Erich Friedman was one of many impressed by the Hiroshi's maze. Here is his homage to it ... the 1 2 3 4 5 maze! Start at the S. Move one space north, south, east or west. Follow that by moving two spaces in one of the 4 main compass directions. Follow that by moving three spaces in one of the 4 main compass directions. Follow that by moving four spaces in one of the 4 main compass directions. Follow that by moving five spaces in one of the 4 main compass directions. Repeat this sequence of moving 1 2 3 4 and 5 spaces as many times as you like, until you finish at F. See answer.
Matthew Daly -- "Enclosed is a variant of the maze whose solution is (for the most part) unique (I believe). This maze contains six circular paths: the Even path, the Fibonacci path, the Prime path, the Square path, the Triangular path, and the 2-digit path. Start at the red circle. As with your maze, increase your tally with every blue circle you encounter. The only way to change directions is from one path to another, and only if your tally at a junction meets the conditions of BOTH of the paths. The object is to travel on at least a portion of each path."
On the Prime Minister Maze (below), one thought I had was to use red
stones (-1) and green stones (+1) in such a way that each complete loop
had an equal or greater number of red stones. This would prevent
a person from cycling around a loop until they had a large enough prime.
Instead, a person would need to continually look for path sequences that
would build up the total. If you drop to zero, you have to restart.
If you make a nice, loopy prime maze of this type (you can use your own
loops and circles), please send it to me.
I was cleaning out some old files, and found a new maze idea. It's not a very good maze, but it's pretty. It might have an infinite number of solutions. I call it the Prime Minister maze. You start with zero point, at S. As you walk on the paths, keep track of how many circles you've walked over. If you come to junction and your running total is prime, you may change direction. Otherwise, you must continue going forward. The object is to finish at F with a prime number. Is it possible to make an interesting maze of this type with a unique solution?
A multilevel rolling column maze by Erich Friedman is here. This is a rolling cube maze on four levels. Timothy Firman and Joseph DeVincentis sent me solutions.

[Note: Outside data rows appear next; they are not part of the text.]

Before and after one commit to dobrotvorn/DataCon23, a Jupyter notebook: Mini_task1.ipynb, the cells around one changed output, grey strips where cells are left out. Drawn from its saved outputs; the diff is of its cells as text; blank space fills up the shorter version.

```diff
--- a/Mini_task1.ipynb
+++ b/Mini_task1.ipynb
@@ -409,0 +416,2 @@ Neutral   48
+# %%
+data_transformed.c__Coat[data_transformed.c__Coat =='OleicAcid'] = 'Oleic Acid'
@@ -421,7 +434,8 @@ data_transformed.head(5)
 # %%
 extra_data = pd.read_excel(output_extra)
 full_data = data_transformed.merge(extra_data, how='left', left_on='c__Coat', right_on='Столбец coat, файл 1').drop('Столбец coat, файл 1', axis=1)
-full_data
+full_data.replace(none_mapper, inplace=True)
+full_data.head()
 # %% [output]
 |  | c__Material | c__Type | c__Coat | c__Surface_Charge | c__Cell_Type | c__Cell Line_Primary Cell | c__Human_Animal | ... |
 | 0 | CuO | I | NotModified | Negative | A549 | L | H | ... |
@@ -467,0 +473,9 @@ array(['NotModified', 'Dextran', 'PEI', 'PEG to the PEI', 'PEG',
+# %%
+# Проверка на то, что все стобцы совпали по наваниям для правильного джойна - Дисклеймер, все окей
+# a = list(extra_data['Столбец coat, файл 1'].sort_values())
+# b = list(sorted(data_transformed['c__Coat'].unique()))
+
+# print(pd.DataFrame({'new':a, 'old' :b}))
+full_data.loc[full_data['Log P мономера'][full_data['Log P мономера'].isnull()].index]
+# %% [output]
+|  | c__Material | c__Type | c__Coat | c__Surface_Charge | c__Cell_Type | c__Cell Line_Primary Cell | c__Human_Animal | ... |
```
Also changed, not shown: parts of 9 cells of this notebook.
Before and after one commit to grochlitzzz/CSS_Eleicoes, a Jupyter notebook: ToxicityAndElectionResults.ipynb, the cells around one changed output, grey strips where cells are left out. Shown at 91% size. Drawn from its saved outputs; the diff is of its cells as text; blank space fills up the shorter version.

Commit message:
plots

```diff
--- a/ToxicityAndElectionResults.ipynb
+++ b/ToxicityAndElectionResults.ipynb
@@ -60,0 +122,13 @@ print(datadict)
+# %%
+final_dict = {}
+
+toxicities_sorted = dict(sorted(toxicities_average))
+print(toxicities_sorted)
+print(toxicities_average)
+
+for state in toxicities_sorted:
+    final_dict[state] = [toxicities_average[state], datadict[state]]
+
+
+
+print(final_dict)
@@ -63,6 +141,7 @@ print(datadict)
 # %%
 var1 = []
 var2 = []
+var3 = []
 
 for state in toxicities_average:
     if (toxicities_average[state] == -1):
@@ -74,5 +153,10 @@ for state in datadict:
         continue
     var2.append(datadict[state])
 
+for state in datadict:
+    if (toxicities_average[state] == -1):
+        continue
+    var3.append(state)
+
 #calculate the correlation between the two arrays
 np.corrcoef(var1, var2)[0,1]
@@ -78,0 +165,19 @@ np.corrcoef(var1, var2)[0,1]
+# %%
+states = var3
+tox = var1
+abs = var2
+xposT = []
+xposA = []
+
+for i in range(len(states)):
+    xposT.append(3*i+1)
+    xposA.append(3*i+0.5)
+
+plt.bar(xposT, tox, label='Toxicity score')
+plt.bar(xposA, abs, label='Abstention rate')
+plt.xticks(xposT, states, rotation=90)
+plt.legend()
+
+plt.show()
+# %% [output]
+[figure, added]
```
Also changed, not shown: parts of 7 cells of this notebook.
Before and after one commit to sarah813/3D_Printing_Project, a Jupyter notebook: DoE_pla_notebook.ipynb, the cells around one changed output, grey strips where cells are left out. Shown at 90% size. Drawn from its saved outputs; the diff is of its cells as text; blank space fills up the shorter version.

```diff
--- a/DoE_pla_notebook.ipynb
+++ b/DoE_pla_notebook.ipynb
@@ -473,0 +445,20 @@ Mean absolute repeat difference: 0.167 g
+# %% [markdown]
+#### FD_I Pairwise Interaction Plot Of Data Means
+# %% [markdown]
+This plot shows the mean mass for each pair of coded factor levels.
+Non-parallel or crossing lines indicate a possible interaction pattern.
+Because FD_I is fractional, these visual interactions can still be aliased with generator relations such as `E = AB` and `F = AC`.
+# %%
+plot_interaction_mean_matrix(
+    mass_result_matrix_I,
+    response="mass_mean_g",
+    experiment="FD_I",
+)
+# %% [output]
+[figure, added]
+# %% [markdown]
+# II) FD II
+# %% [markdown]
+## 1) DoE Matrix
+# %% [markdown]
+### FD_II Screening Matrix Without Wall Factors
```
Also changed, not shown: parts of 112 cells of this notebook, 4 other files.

The die cannot land on black cells, although it may "hang" over them. Think of the black cells as having immovable tetrahedra on them. The below is a folding diagram. Can you solve it? If not, you can see a hint, solvers, and a solution on my Solutions page.
In 1999, the ACM Programming Contest used one of Robert Abbott's rolling dice mazes as a programming challenge - without attribution. Steve Stadnicki spotted it, informed me, I informed Robert Abbott, who wrote to ACM, who apologized and allowed him to put Abbott's Revenge in this years ACM Programming Contest. Here it is -- just click on 'Problem Set.' Robert has developed a new variety of maze which is quite difficult. Donald Knuth has solved it. Robert Abbott is working on a write-up on his site.
Another Rolling U maze by Erich Friedman is here. It requires 49 moves, and was solved by Robert Abbott and Luc Kumps.
The following Rolling U Pentomino maze is by Erich Friedman. It was solved by Joseph DeVincentis and Robert Abbott.
Erich Friedman has created a new concept in rolling block mazes, below. Only the red blocks may move. The 2x2x1 slab can only stay on level 0, the floor. The 2x1x1 brick must stay a distance of 1 above the floor. The 1x1x1 cube must stay a distance of 2 above the floor. Rolling the red objects around, get the 1x1x1 cube above the F. Solution.
Rolling Cube Maze (by Ed Pegg Jr.) Print out the above diagram. Cut out the cross, and fold it into a cube. Next, place the red arrow face up on the indicated square. From there, you may roll the cube to a neighboring square if the top face matches the direction of the neighboring square. For example, at the start, the top face points up, and both neighboring faces point up, so you may roll the cube to either square.
Chris Lusby Taylor used Zillions to help him find new rolling die mazes. He made a very nice one, which is now at Robert Abbott's site. You can download see his Zillions program here. A separate version for Arrow Cube mazes is here. The following is a maze I built with the latter. You need to move the cube to the lower right square. The bottom of the cube points down. The space underneath points up. The cube is the same as the one in the arrow cube maze above.
Object: Reach the square marked F (for Finish). This is a very interesting little maze, I hope you'll try it.
Both of Robert Abbott's maze books, Mad Mazes and SuperMazes, are excellent. These are the best books for mazes of this type, and I highly recommend both of them. My arrow maze above was inspired by these books.
Adrian Fisher Maze Design is an excellent place to visit for normal-type mazes. Adrian makes the largest mazes in the world, and has an excellent list of where you can find walk-through mazes in your area. He has a few multistate mazes at his site as well.
If you have an interesting multistate maze, I'd like to see it!
Here's a Card Maze. By alternating Down and Up, go from Start to Finish. The answer is in my Solutions area.